At the same time I am frequently frustrated by the immense waste of my single lifestyle - a refrigerator, bathroom, washing machine, dryer, all just for me. I'd like to live in community where we could share the technology that we decided to use, and thus lessen its per-capita impact, and also where the abundance of human resource (strength, intelligence, etc) might help us to radically lessen the technology that we do decide to use.

I haven't even imagined much what a community with a spiritual eco-commitment would look like. I feel like the two are intertwined (well, integrated) for me, but I rarely find kindred spirits on that particular issue.

And the hardest part of community is, for me, like with my cat, what do you do about things that are very important to you as an individual, but not very much so to other members of the community? It's impossible to find 10, 20, 100 people with exactly the same values, how close can you get? How close do you even want to get? what do you do about discrepancies???

peace
Pam

7:38 AM, March 24, 2006  
Blogger QuakerK said...

In thinking about these issues, I've been struck by how much difference the community you live in makes a difference. For example, a similar lifestyle in Europe would have a much smaller footprint than in the US. So perhaps we shouldn't just be thinking about individual actions (though we shouldn't ignore them, I think).

I sympathize with your comment on legalistic piety. I've sometimes thought that the point is to be transformed, totally, and if that is done, everything else will follow. Not clear what to do in the meantime, though.

David

2:19 PM, March 24, 2006  
Blogger QuakerK said...

In thinking about these issues, I've been struck by how much difference the community you live in makes a difference. For example, a similar lifestyle in Europe would have a much smaller footprint than in the US. So perhaps we shouldn't just be thinking about individual actions (though we shouldn't ignore them, I think).

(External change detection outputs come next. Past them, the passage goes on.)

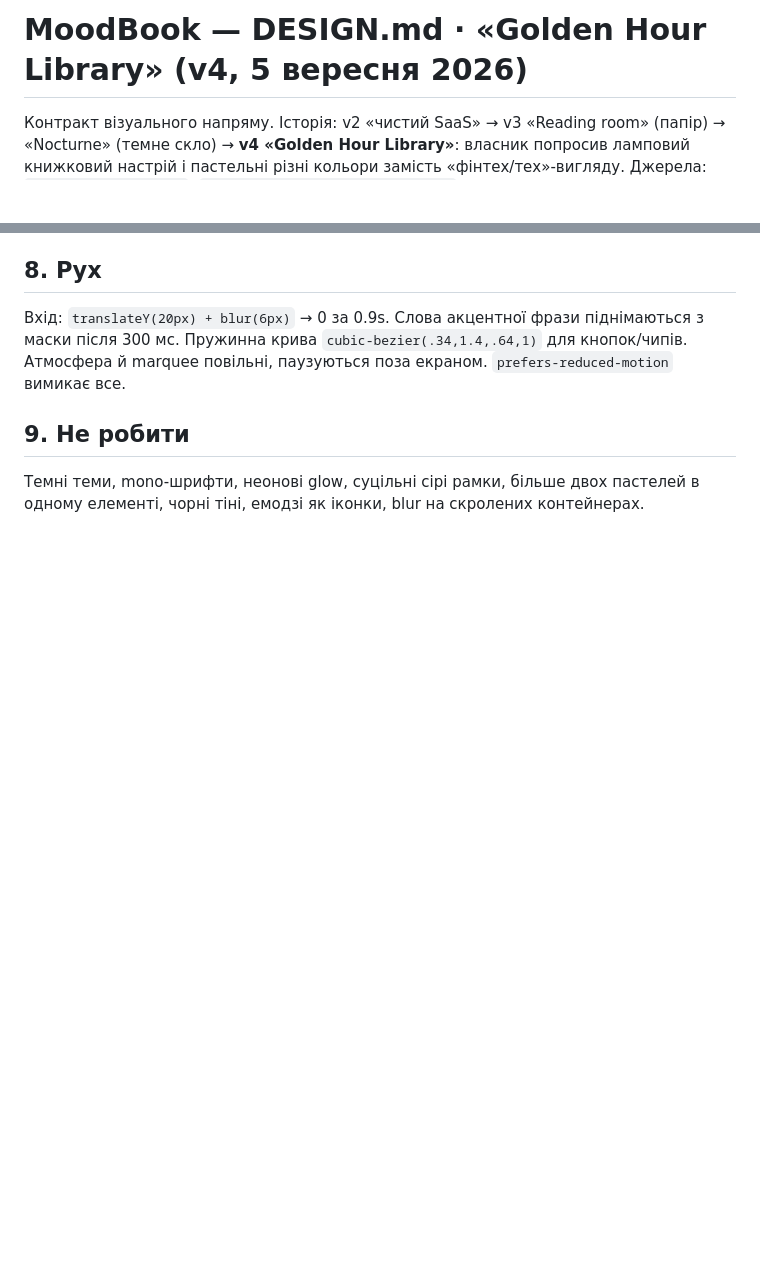
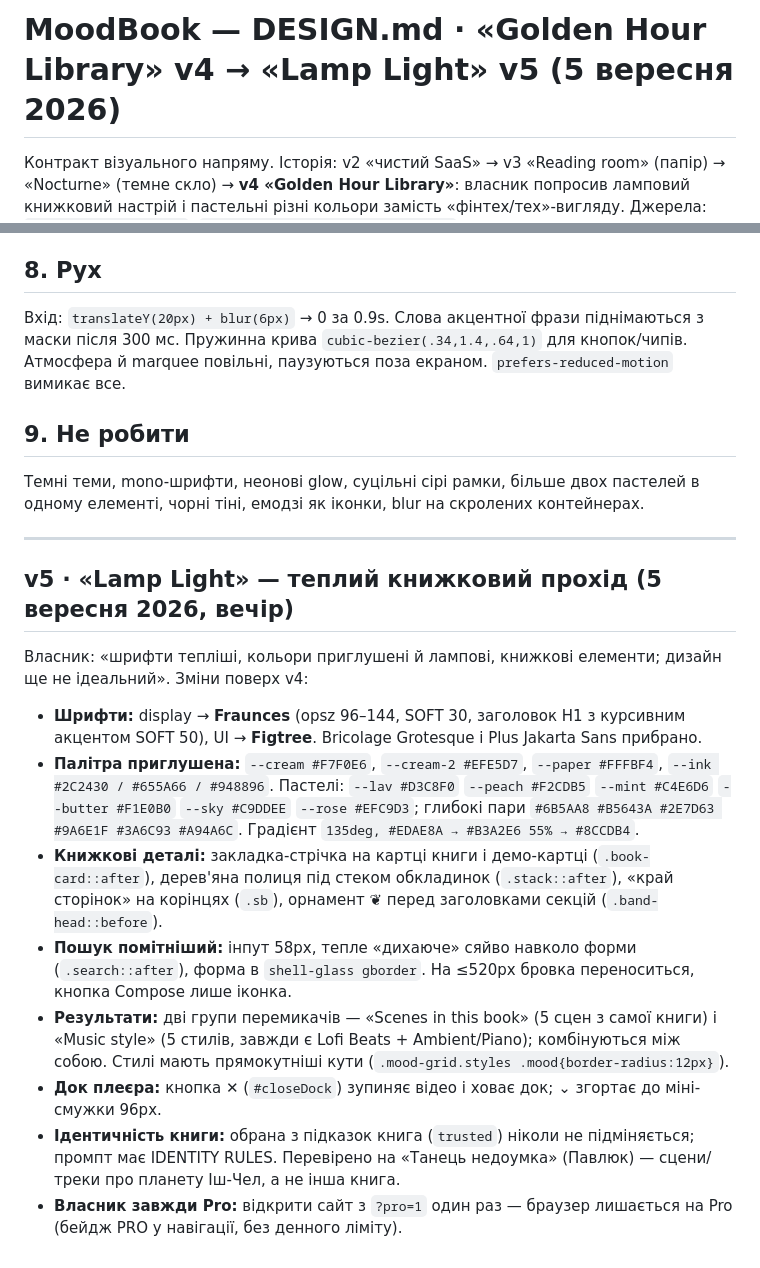
Before and after one commit to portianoi1993/moodbook-, a Markdown page: docs/DESIGN.md, 2 parts joined by grey strips. Drawn GitHub-style; blank space fills up the shorter version.

Commit message:
docs: DESIGN.md v5 Lamp Light warm pass
Co-Authored-By: Claude Fable 5.1 <noreply@anthropic.com>

```diff
--- a/docs/DESIGN.md
+++ b/docs/DESIGN.md
@@ -1,4 +1,4 @@
-# MoodBook — DESIGN.md · «Golden Hour Library» (v4, 5 вересня 2026)
+# MoodBook — DESIGN.md · «Golden Hour Library» v4 → «Lamp Light» v5 (5 вересня 2026)
 
 Контракт візуального напряму. Історія: v2 «чистий SaaS» → v3 «Reading room» (папір) → «Nocturne» (темне скло) → **v4 «Golden Hour Library»**: власник попросив ламповий книжковий настрій і пастельні різні кольори замість «фінтех/тех»-вигляду. Джерела: `docs/SKILLS-AUDIT.md`, `design-system/moodbook/MASTER.md` (ui-ux-pro-max), soft-skill (Soft Structuralism), orange-clean-paper-saas, blue-cloudy-clean-modern, css-border-gradient, animation-systems, emil-design-eng, marquee-loop, reveal-hover.
 
@@ -49,3 +49,17 @@
 
 ## 9. Не робити
 Темні теми, mono-шрифти, неонові glow, суцільні сірі рамки, більше двох пастелей в одному елементі, чорні тіні, емодзі як іконки, blur на скролених контейнерах.
+
+---
+
+## v5 · «Lamp Light» — теплий книжковий прохід (5 вересня 2026, вечір)
+Власник: «шрифти тепліші, кольори приглушені й лампові, книжкові елементи; дизайн ще не ідеальний». Зміни поверх v4:
+
+- **Шрифти:** display → **Fraunces** (opsz 96–144, SOFT 30, заголовок H1 з курсивним акцентом SOFT 50), UI → **Figtree**. Bricolage Grotesque і Plus Jakarta Sans прибрано.
+- **Палітра приглушена:** `--cream #F7F0E6`, `--cream-2 #EFE5D7`, `--paper #FFFBF4`, `--ink #2C2430 / #655A66 / #948896`. Пастелі: `--lav #D3C8F0` `--peach #F2CDB5` `--mint #C4E6D6` `--butter #F1E0B0` `--sky #C9DDEE` `--rose #EFC9D3`; глибокі пари `#6B5AA8 #B5643A #2E7D63 #9A6E1F #3A6C93 #A94A6C`. Градієнт `135deg, #EDAE8A → #B3A2E6 55% → #8CCDB4`.
+- **Книжкові деталі:** закладка-стрічка на картці книги і демо-картці (`.book-card::after`), дерев'яна полиця під стеком обкладинок (`.stack::after`), «край сторінок» на корінцях (`.sb`), орнамент ❦ перед заголовками секцій (`.band-head::before`).
+- **Пошук помітніший:** інпут 58px, тепле «дихаюче» сяйво навколо форми (`.search::after`), форма в `shell-glass gborder`. На ≤520px бровка переноситься, кнопка Compose лише іконка.
+- **Результати:** дві групи перемикачів — «Scenes in this book» (5 сцен з самої книги) і «Music style» (5 стилів, завжди є Lofi Beats + Ambient/Piano); комбінуються між собою. Стилі мають прямокутніші кути (`.mood-grid.styles .mood{border-radius:12px}`).
+- **Док плеєра:** кнопка ✕ (`#closeDock`) зупиняє відео і ховає док; ⌄ згортає до міні-смужки 96px.
+- **Ідентичність книги:** обрана з підказок книга (`trusted`) ніколи не підміняється; промпт має IDENTITY RULES. Перевірено на «Танець недоумка» (Павлюк) — сцени/треки про планету Іш-Чел, а не інша книга.
+- **Власник завжди Pro:** відкрити сайт з `?pro=1` один раз — браузер лишається на Pro (бейдж PRO у навігації, без денного ліміту).
```
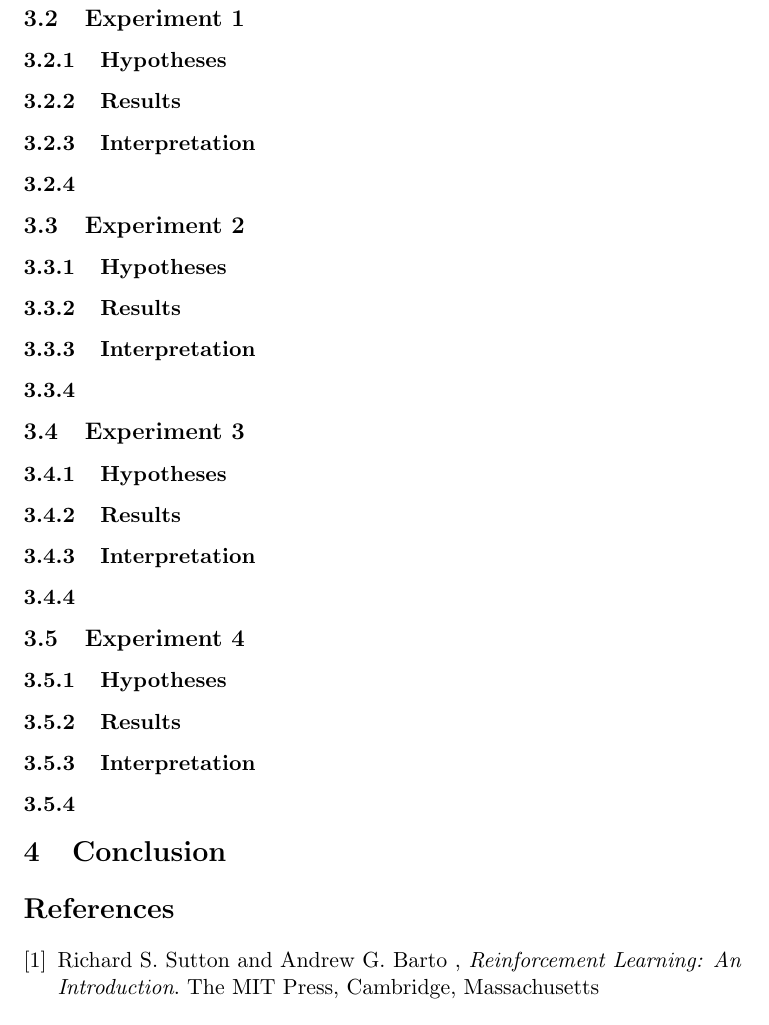
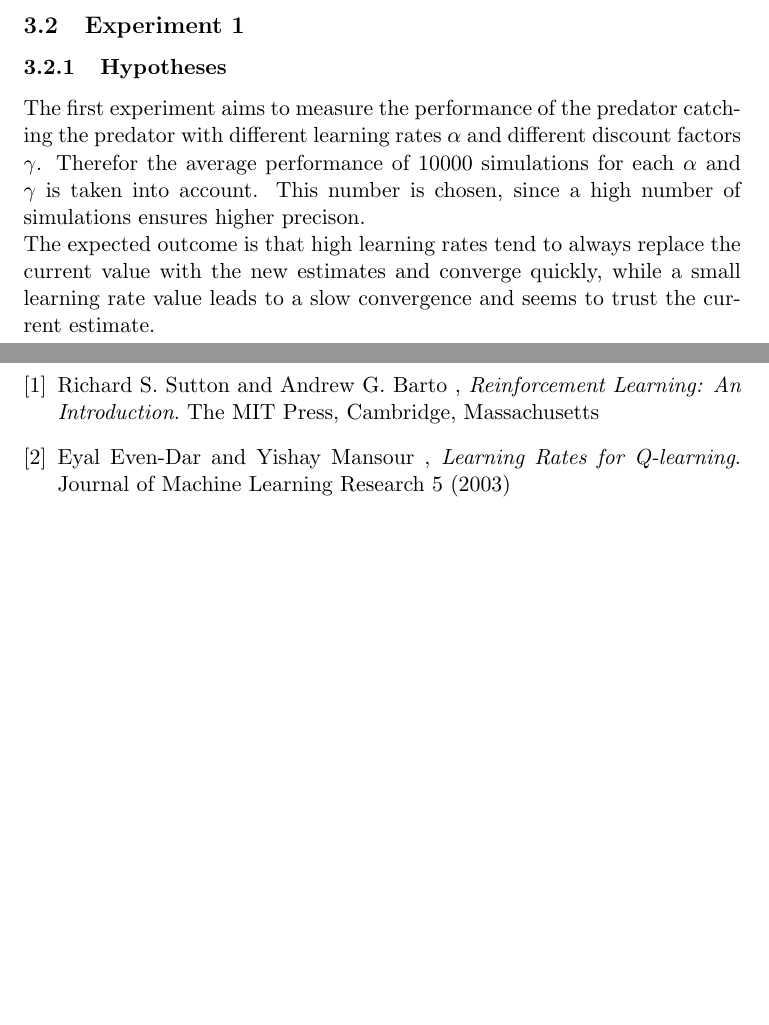
Before and after one commit to jaivalis/aa, a LaTeX document (aa-report2/aa-report2.tex): part of page 6 of 6 before the commit and two parts of pages 5 and 6 of 6 after it, the two joined at a grey line, cut so that both start at the same text, the shorter picture padded with empty space. Compiled offline with pdfLaTeX.

Commit message:
experiment 1 hypothesis added

```diff
--- a/aa-report2/aa-report2.tex
+++ b/aa-report2/aa-report2.tex
@@ -4,7 +4,8 @@
 \usepackage{graphicx}
 \usepackage{algorithm}
 \usepackage{algorithmic}
-
+\input pgfplots.tex
+%\usemodule[pgfplots]
 
 \title{
 	\textbf{Autonomous Agents Assignment 2}
@@ -137,9 +138,11 @@ The experiments were performend on a \dots
 
 %--1) why? "in order to test..." (questions, and preferably hypotheses with explanation)
 \subsubsection{Hypotheses}
-
+The first experiment aims to measure the performance of the predator catching the predator with different learning rates $\alpha$ and different discount factors $\gamma$. Therefor the average performance of 10000 simulations for each $\alpha$ and $\gamma$ is  taken into account. This number is chosen, since a high number of simulations ensures higher precison.\\
+The expected outcome is that high learning rates tend to always replace the current value with the new estimates and converge quickly, while a small learning rate value leads to a slow convergence and seems to trust the current estimate.
 
 \subsubsection{Results}
+
 
 
 %--3) what does it show (and is that what you expected, and why)
@@ -207,6 +210,11 @@ The experiments were performend on a \dots
   \emph{Reinforcement Learning: An Introduction}.
   The MIT Press, Cambridge, Massachusetts
 
+\bibitem{sutton}
+  Eyal Even-Dar and Yishay Mansour ,
+  \emph{Learning Rates for Q-learning}.
+  Journal of Machine Learning Research 5 (2003)
+
 \end{thebibliography}
 
 \end{document}
```
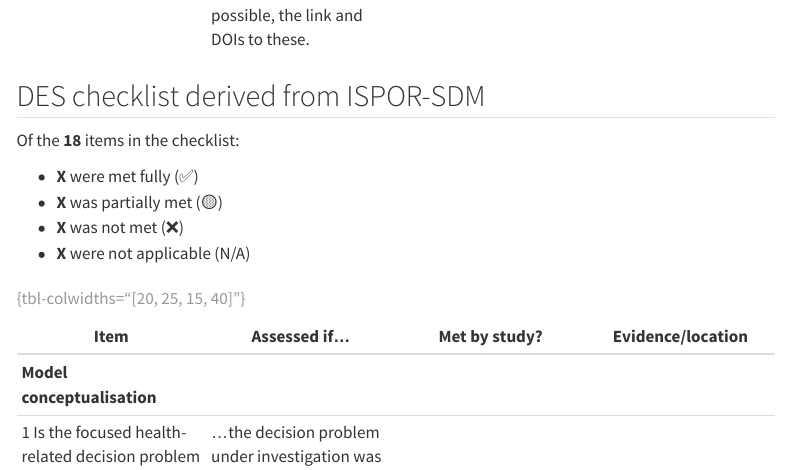
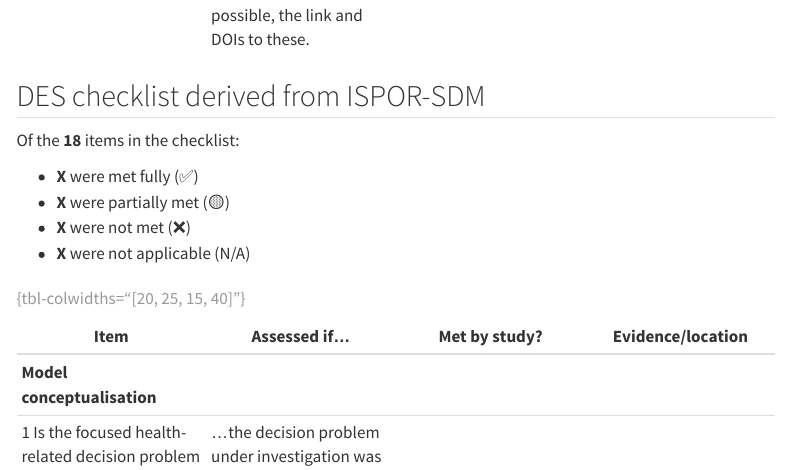
Before and after one commit to pythonhealthdatascience/stars_reproduction_template, a Quarto document (evaluation/reporting.qmd): the page in a window 1100 px wide, from 9520 px down. Rendered offline with R 4.5, knitr and Pandoc in place of Quarto, with nearby package versions; menus at the side of the page are left out.

Commit message:
docs(guidelines): grammar correction for item counts from ISPOR-SDM evaluation

```diff
--- a/evaluation/reporting.qmd
+++ b/evaluation/reporting.qmd
@@ -65,8 +65,8 @@ Of the **18** items in the checklist:
 
 <!-- TODO: Add counts from evaluation -->
 * **X** were met fully (✅)
-* **X** was partially met (🟡)
-* **X** was not met (❌)
+* **X** were partially met (🟡)
+* **X** were not met (❌)
 * **X** were not applicable (N/A)
 
 <!-- TODO: Fill in the table. Options are ✅ Fully, 🟡 Partially, ❌ Not met, or N/A
```
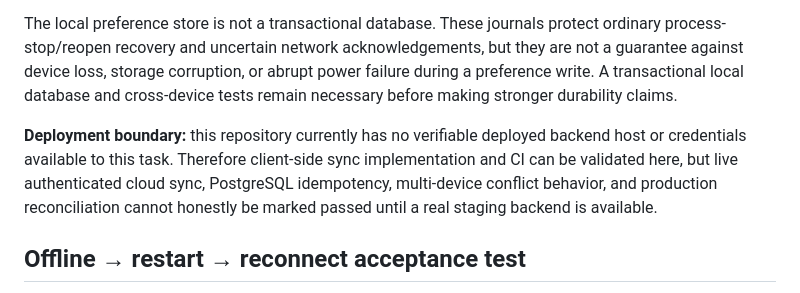
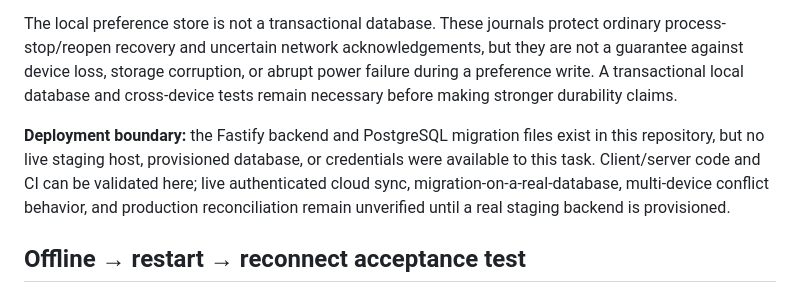
Before and after one commit to firefa123/FIREFA-9580220, a Markdown page: docs/operations/stage-5-offline-recovery.md, the part around the change. Rendered like a GitHub page.

Commit message:
Clarify backend code exists but live staging remains unverified

```diff
--- a/docs/operations/stage-5-offline-recovery.md
+++ b/docs/operations/stage-5-offline-recovery.md
@@ -8,7 +8,7 @@ The authenticated order HTTP adapter targets POST /api/v1/sync/events. A foregro
 
 The local preference store is not a transactional database. These journals protect ordinary process-stop/reopen recovery and uncertain network acknowledgements, but they are not a guarantee against device loss, storage corruption, or abrupt power failure during a preference write. A transactional local database and cross-device tests remain necessary before making stronger durability claims.
 
-**Deployment boundary:** this repository currently has no verifiable deployed backend host or credentials available to this task. Therefore client-side sync implementation and CI can be validated here, but live authenticated cloud sync, PostgreSQL idempotency, multi-device conflict behavior, and production reconciliation cannot honestly be marked passed until a real staging backend is available.
+**Deployment boundary:** the Fastify backend and PostgreSQL migration files exist in this repository, but no live staging host, provisioned database, or credentials were available to this task. Client/server code and CI can be validated here; live authenticated cloud sync, migration-on-a-real-database, multi-device conflict behavior, and production reconciliation remain unverified until a real staging backend is provisioned.
 
 ## Offline → restart → reconnect acceptance test
 
```
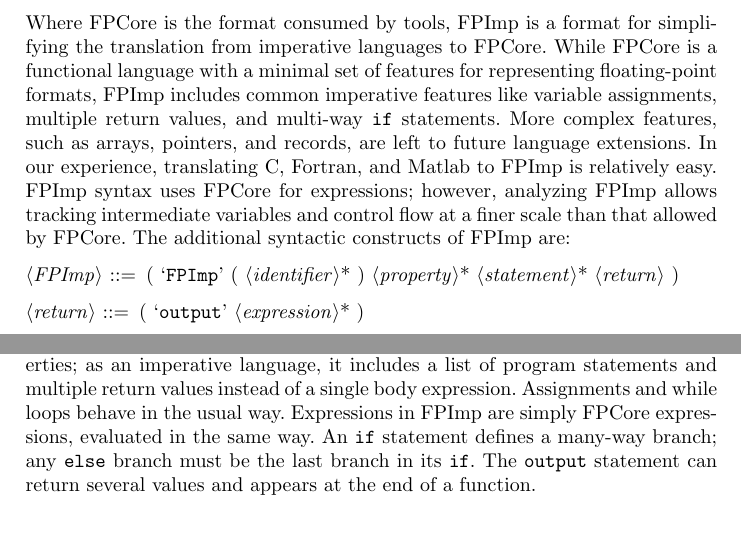
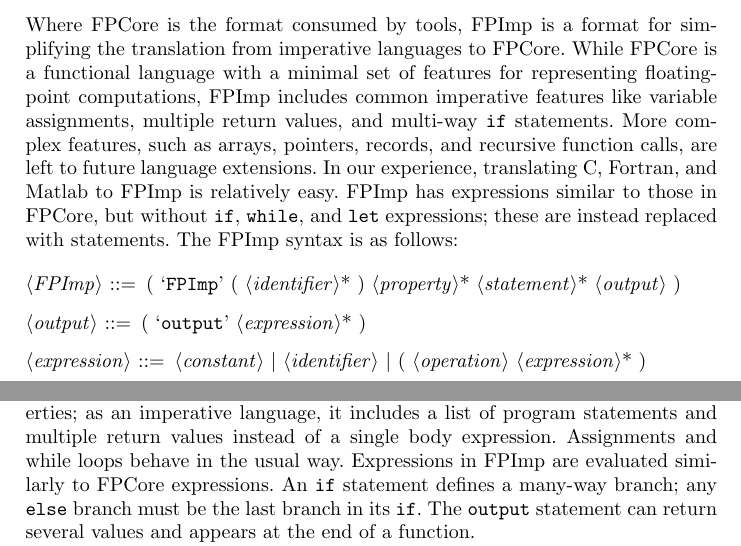
Before and after one commit to FPBench/FPBench, a LaTeX thesis (papers/nsv16/main.tex, which reads papers/nsv16/format.tex): two parts of pages 4 and 5 of 14, joined at a grey line, cut so that both start at the same text, the shorter picture padded with empty space. Compiled offline with pdfLaTeX.

Commit message:
Made a pass on format

```diff
--- a/papers/nsv16/format.tex
+++ b/papers/nsv16/format.tex
@@ -129,25 +129,27 @@
   from imperative languages to \core.
 While \core is a functional language
   with a minimal set of features
-  for representing floating-point formats,
+  for representing floating-point computations,
   \surface includes common imperative features
   like variable assignments,
   multiple return values,
   and multi-way \C{if} statements.
 More complex features,
-  such as arrays, pointers, and records,
+  such as arrays, pointers, records, and recursive function calls,
   are left to future language extensions.
 In our experience,
   translating C, Fortran, and Matlab to \surface is relatively easy.
-\surface syntax uses \core for expressions;
-  however, analyzing \surface allows tracking intermediate variables
-  and control flow at a finer scale than that allowed by \core.
-The additional syntactic constructs of \surface are:
+\surface has expressions similar to those in \core,
+  but without \C{if}, \C{while}, and \C{let} expressions;
+  these are instead replaced with statements.
+The \surface syntax is as follows:
 
 \begin{grammar}
-<\surface> ::= ( `\surface' ( <identifier>* ) <property>* <statement>* <return> )
+<\surface> ::= ( `\surface' ( <identifier>* ) <property>* <statement>* <output> )
 
-<return> ::= ( `output' <expression>* )
+<output> ::= ( `output' <expression>* )
+
+<expression> ::= <constant> | <identifier> | ( <operation> <expression>* )
 
 <statement> ::= [ `=' <identifier> <expression> ]
 \alt ( `if' <ifbranch>* )
@@ -164,8 +166,7 @@
   and multiple return values
   instead of a single body expression.
 Assignments and while loops behave in the usual way.
-Expressions in \surface are simply \core expressions,
-  evaluated in the same way.
+Expressions in \surface are evaluated similarly to \core expressions.
 An \C{if} statement defines a many-way branch;
   any \C{else} branch must be the last branch in its \C{if}.
 The \C{output} statement can return several values and appears
```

I sympathize with your comment on legalistic piety. I've sometimes thought that the point is to be transformed, totally, and if that is done, everything else will follow. Not clear what to do in the meantime, though.

David

2:20 PM, March 24, 2006  
Blogger QuakerK said...

In thinking about these issues, I've been struck by how much difference the community you live in makes a difference. For example, a similar lifestyle in Europe would have a much smaller footprint than in the US. So perhaps we shouldn't just be thinking about individual actions (though we shouldn't ignore them, I think).

I sympathize with your comment on legalistic piety. I've sometimes thought that the point is to be transformed, totally, and if that is done, everything else will follow. Not clear what to do in the meantime, though.

David

2:20 PM, March 24, 2006  
Blogger Carl Magruder said...

Pam-
I love your queries on community. I will do a little exploration soon, and post it here...
-Carl

2:48 PM, March 24, 2006  
Anonymous Mica said...

Wow. This is a really interesting dialogue on the ideas of moderation, community and piety. This last month I visited a friend with cancer and she is regulating the type of food she eats (mostly raw, living veggies) and her environment in a rather radical fashion. I started to think about food and environment more and all the conflicting information about what is healthy and what is not. Taught in my American school to memorize and respect the "religion of science" (by which objective lines are reasonably drawn between thing such as plants and animal) I continue to look for lines between all types of concepts. But, as we probably all know, most lines are really fuzzy when you start to look at them up close. Maybe the lines are fuzzy because ultimately everything is very interconnected -- our intentions, our actions, etc. Maybe not using the dryer has more than one effect -- we use less energy and we send out into the universe the message that we care. Both may have energetic effects. And, even when we use our dryers, perhaps we need to at least use it with the consciousness that our earth is paying a price for that usage. I think that this is different than just taking it for granted. Which brings me to the idea that the community in which we live provides us with both opportunities to curb our use of certain redundant items but also supports a more conscious mindset -- both of which, in my opinion, affect the energy and sustainability of our world.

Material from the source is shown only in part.